### Task brief
Among the lines below, how many carry the string "CAMPO"? Reply with a number and nothing else.

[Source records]
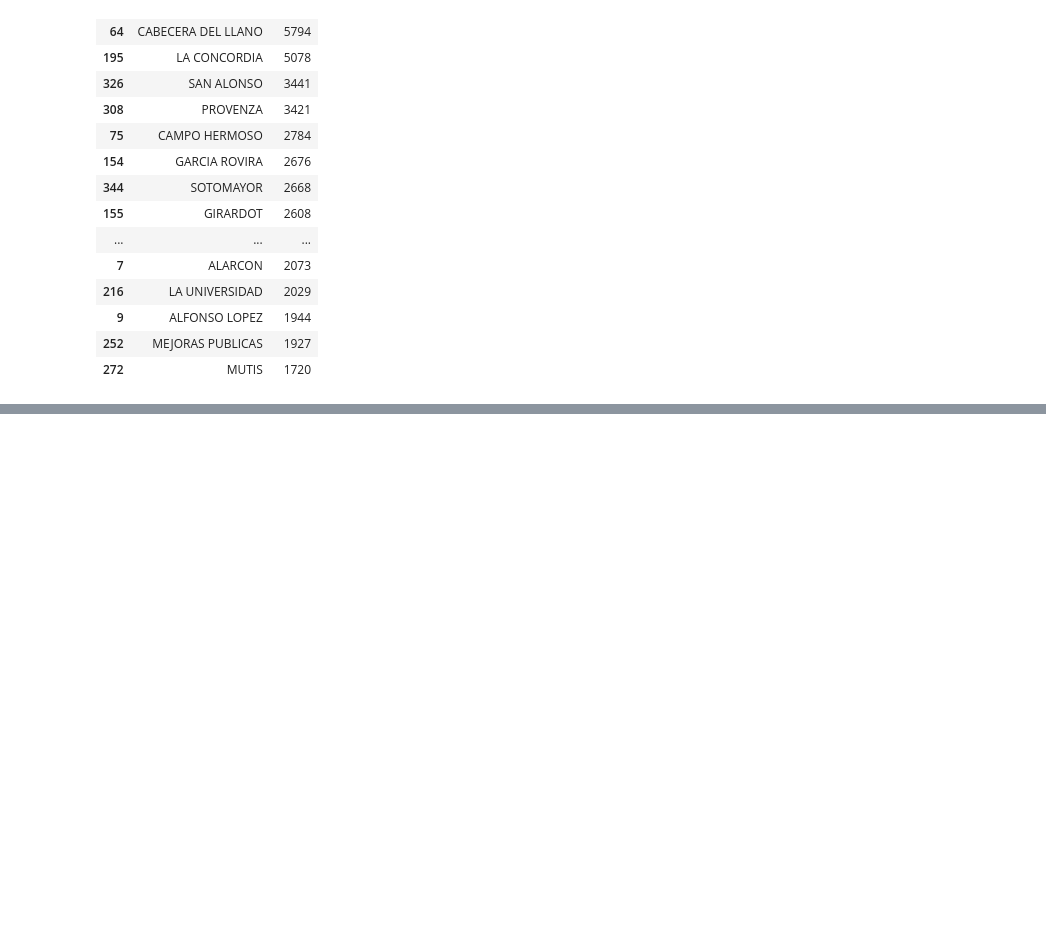
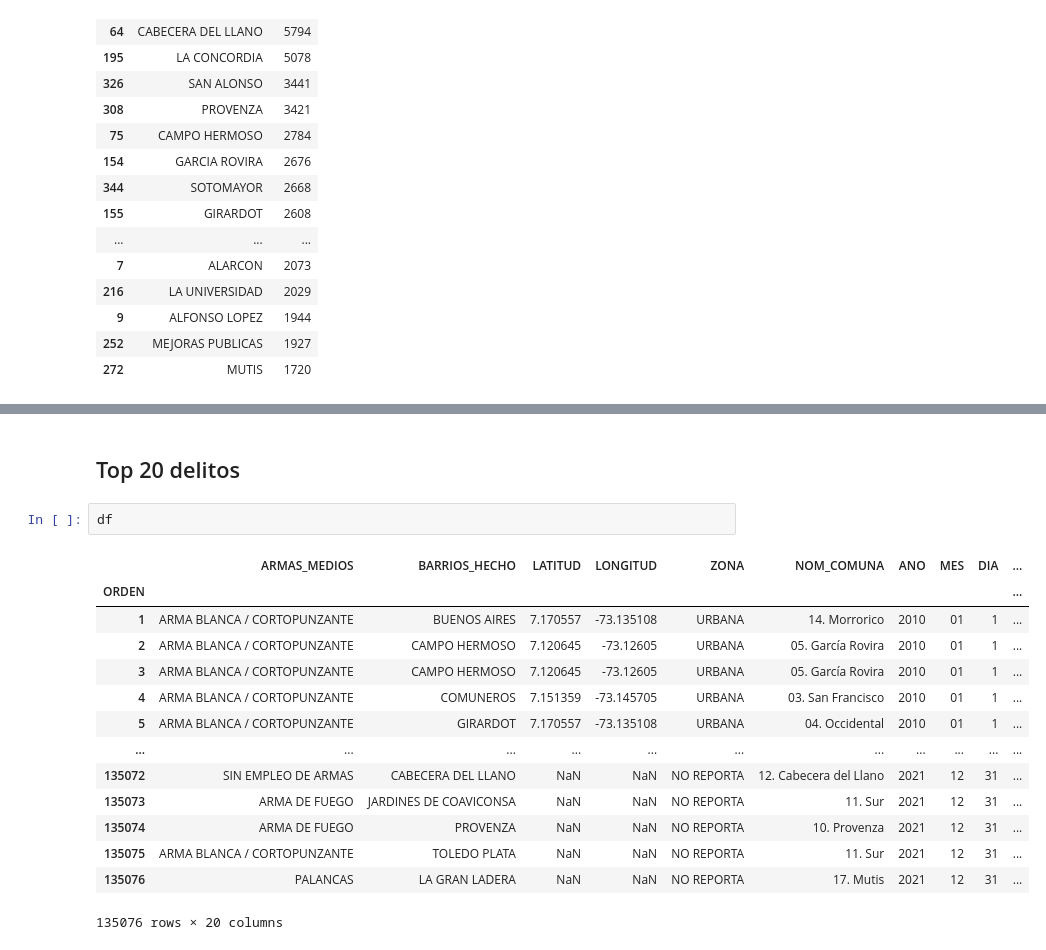
Before and after one commit to SantiagoDrckr/Delitos_en_Bucaramanga_ENE2010_DIC2021, a Jupyter notebook: crime_bucaramanga.ipynb, the cells around one changed output, grey strips where cells are left out. Saved outputs shown, nothing was run; the diff lists cells and outputs as text; blank space fills up the shorter version.

```diff
--- a/crime_bucaramanga.ipynb
+++ b/crime_bucaramanga.ipynb
@@ -386,3 +386,22 @@ chart= bars + text_bar
 chart
 # %% [output]
 [interactive output not drawn]
+# %% [markdown]
+## Top 20 delitos
+# %%
+df
+# %% [output]
+|  | ARMAS_MEDIOS | BARRIOS_HECHO | LATITUD | LONGITUD | ZONA | NOM_COMUNA | ANO | MES | DIA | ... |
+| ORDEN |  |  |  |  |  |  |  |  |  | ... |
+| 1 | ARMA BLANCA / CORTOPUNZANTE | BUENOS AIRES | 7.170557 | -73.135108 | URBANA | 14. Morrorico | 2010 | 01 | 1 | ... |
+| 2 | ARMA BLANCA / CORTOPUNZANTE | CAMPO HERMOSO | 7.120645 | -73.12605 | URBANA | 05. García Rovira | 2010 | 01 | 1 | ... |
+| 3 | ARMA BLANCA / CORTOPUNZANTE | CAMPO HERMOSO | 7.120645 | -73.12605 | URBANA | 05. García Rovira | 2010 | 01 | 1 | ... |
+| 4 | ARMA BLANCA / CORTOPUNZANTE | COMUNEROS | 7.151359 | -73.145705 | URBANA | 03. San Francisco | 2010 | 01 | 1 | ... |
+| 5 | ARMA BLANCA / CORTOPUNZANTE | GIRARDOT | 7.170557 | -73.135108 | URBANA | 04. Occidental | 2010 | 01 | 1 | ... |
+| ... | ... | ... | ... | ... | ... | ... | ... | ... | ... | ... |
+| 135072 | SIN EMPLEO DE ARMAS | CABECERA DEL LLANO | NaN | NaN | NO REPORTA | 12. Cabecera del Llano | 2021 | 12 | 31 | ... |
+| 135073 | ARMA DE FUEGO | JARDINES DE COAVICONSA | NaN | NaN | NO REPORTA | 11. Sur | 2021 | 12 | 31 | ... |
+| 135074 | ARMA DE FUEGO | PROVENZA | NaN | NaN | NO REPORTA | 10. Provenza | 2021 | 12 | 31 | ... |
+| 135075 | ARMA BLANCA / CORTOPUNZANTE | TOLEDO PLATA | NaN | NaN | NO REPORTA | 11. Sur | 2021 | 12 | 31 | ... |
+| 135076 | PALANCAS | LA GRAN LADERA | NaN | NaN | NO REPORTA | 17. Mutis | 2021 | 12 | 31 | ... |
+135076 rows × 20 columns
```
Also changed, not shown: parts of 21 cells of this notebook.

### Output below
2